Because, clearly, I don’t know how to pace myself. I generally find it to be a bad idea to hit more than two museums in a day, especially if they’re big ones (fortunately the Hunterian was pretty small). I remember once Pinguina and I decided to the Uffizi and one other museum in the same day (which I barely remember, because I slept through it – maybe The Accademia?) and it was a bad, bad idea.
Consequently, you will have to forgive me if my coverage of the Hunterian Art Gallery and the Mackintosh house is spotty at best.
Located on the grounds of the University of Glasgow (which means that gorgeous college kids from all around Europe and even the U.S. are milling about) the Hunterian Gallery has blissfully free admission (and we all know how I feel about that). I wasn’t expecting much, owing to the size of the place, so when I wandered in and found room after room after room of Whistler’s work, I was floored. The collection is solid. No pics of the inside, of course, but the exterior is cool in an industrial sort of way.
At the back of the Hunterian is a sculpture garden. I’m lukewarm on sculpture gardens. On the one hand, you can’t kill them as you can a regular garden. On the other, they are kind of creepy and occasionally rusty. They truly are the zombies of gardens.
I didn’t actually walk through the entire thing because, as I mentioned, I was tired and feeling grumpy. I’m rotten, I know. I bet Rick Steves never quit on something halfway through because he was a sleepyhead. Then again, I refuse to wear pleated chinos. So we’ve both got our virtues.

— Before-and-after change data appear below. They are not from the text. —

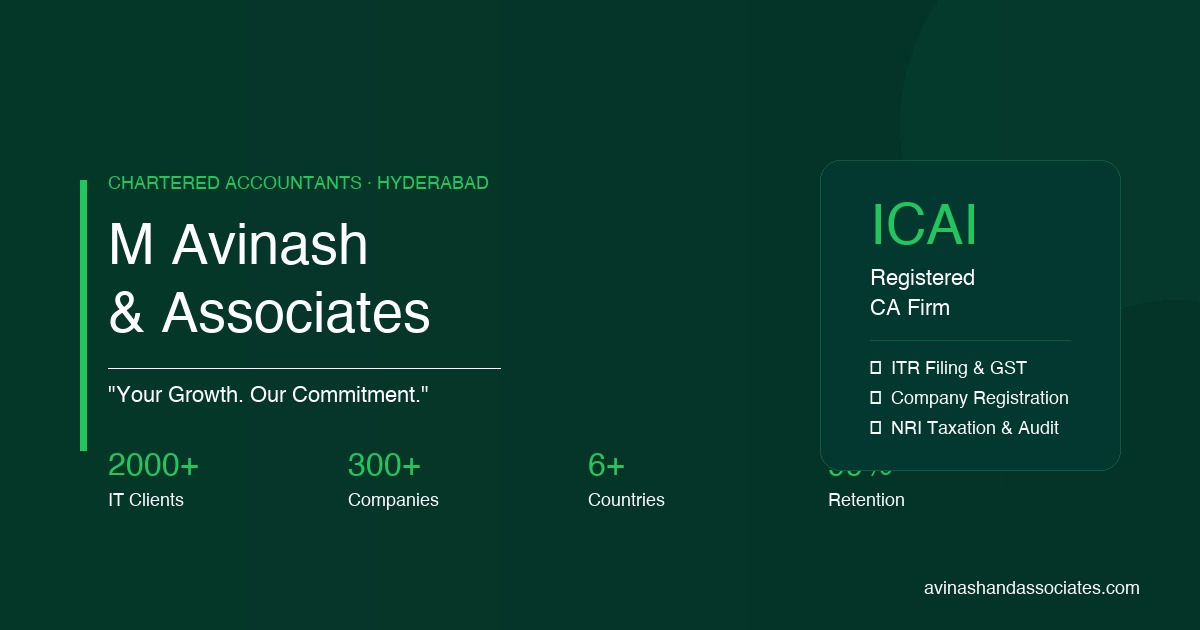
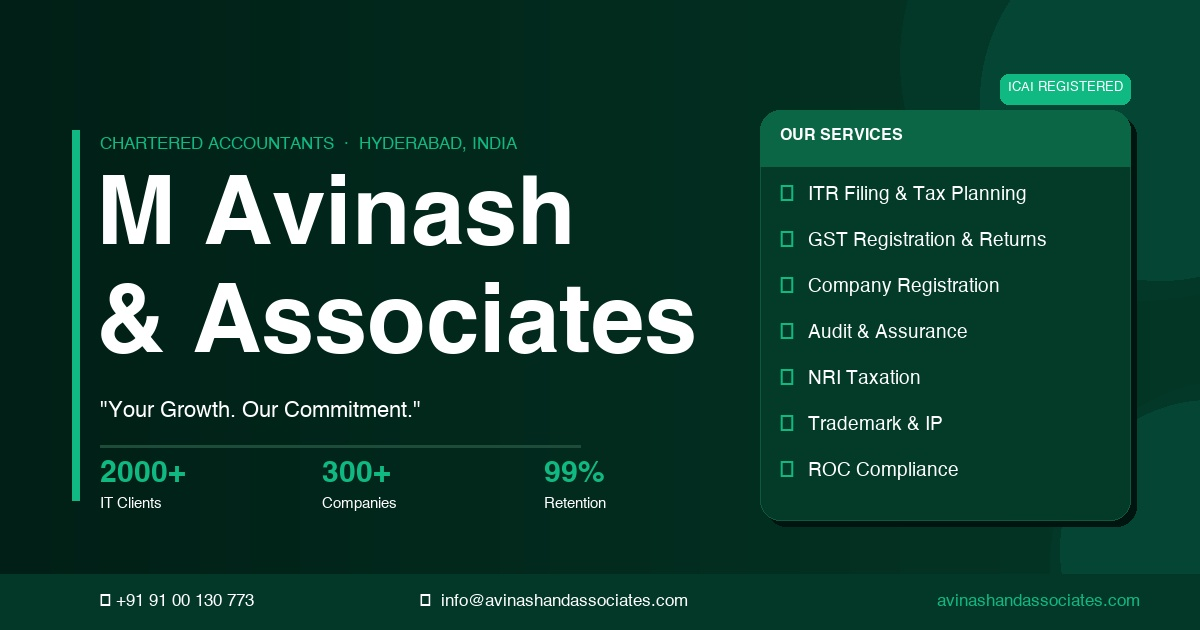
Redesign og:image for WhatsApp sharing — premium branded card
- Dark green gradient background with decorative circles
- Large firm name, tagline, and 4 stat chips
- Services card panel on the right
- Contact details and domain in footer strip
- ICAI Registered badge
- Sharper og:title and og:description for WhatsApp preview

diff --git a/index.html b/index.html
@@ -15,8 +15,8 @@
   <meta property="og:url" content="https://avinashandassociates.com">
   <meta property="og:site_name" content="M Avinash &amp; Associates">
   <meta property="og:locale" content="en_IN">
-  <meta property="og:title" content="M Avinash &amp; Associates — Trusted CA Firm in Hyderabad">
-  <meta property="og:description" content="ICAI-registered Chartered Accountants in Hyderabad. ITR Filing, GST, Company Registration, Audit, NRI Taxation &amp; Business Advisory. 4+ years of trusted service. Book a free consultation today.">
+  <meta property="og:title" content="M Avinash &amp; Associates | CA Firm in Hyderabad">
+  <meta property="og:description" content="Trusted Chartered Accountants in Hyderabad. ITR Filing, GST, Company Registration, Audit &amp; NRI Taxation. 2000+ clients · ICAI Registered · Free Consultation ✓">
   <meta property="og:image" content="https://avinashandassociates.com/images/og-image.jpg">
   <meta property="og:image:width" content="1200">
   <meta property="og:image:height" content="630">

After the Hunterian, I actually paid an admission fee (I know, I know – but it was only 2 pounds, which is about $12. So not a huge deal, right?) to get in to see the Mackintosh House. While I am going to get this woefully wrong, my understanding is that Charles Rennie Mackintosh was an incredibly influential and prolific architect and artist in Glasgow in the late 1800s/ early 1900s. He designed numerous buildings (many of which can be seen on the Glasgow City Bus Tour) and sometime in the 1960s, his Glasgow home was meticulously recreated on the grounds of the university.
While not a huge fan of architecture or interior design (most people who see our apartment ask if we’ve just moved in, even if we’re been there for years) I was pretty floored by the Mackintosh house. Not to sound as though I have any idea what I am talking about, the place looks as though Mucha and Juan Miro were suddenly the head designers behind IKEA. It’s all incredibly trendy and modern, which is shocking when you consider that it was put together well over a hundred years ago. You can see the origins of so many familiar designs – I’m pretty sure I spotted my dining room chair’s great-great grandfather. If that sort of thing at all interests you, I suggest making a stop.
After visiting the Gallery and the Mackintosh house, I roamed around the university a bit, though I saw very little of it in total. I was shocked by how many American students I had encountered. I’d never even considered doing a semester abroad in college, and the idea that you can do so in an English-speaking country? Kind of a sweet deal. Lazy, but nevertheless sweet.
All in all, I was glad I stopped, but had some regrets that I didn’t visit the Transport Museum instead. Apparently it’s amazing. Since I doubt I’d do the Hunterian or Mackintosh house again (they weren’t bad, but once is definitely enough) I may have to put it on my list for next time.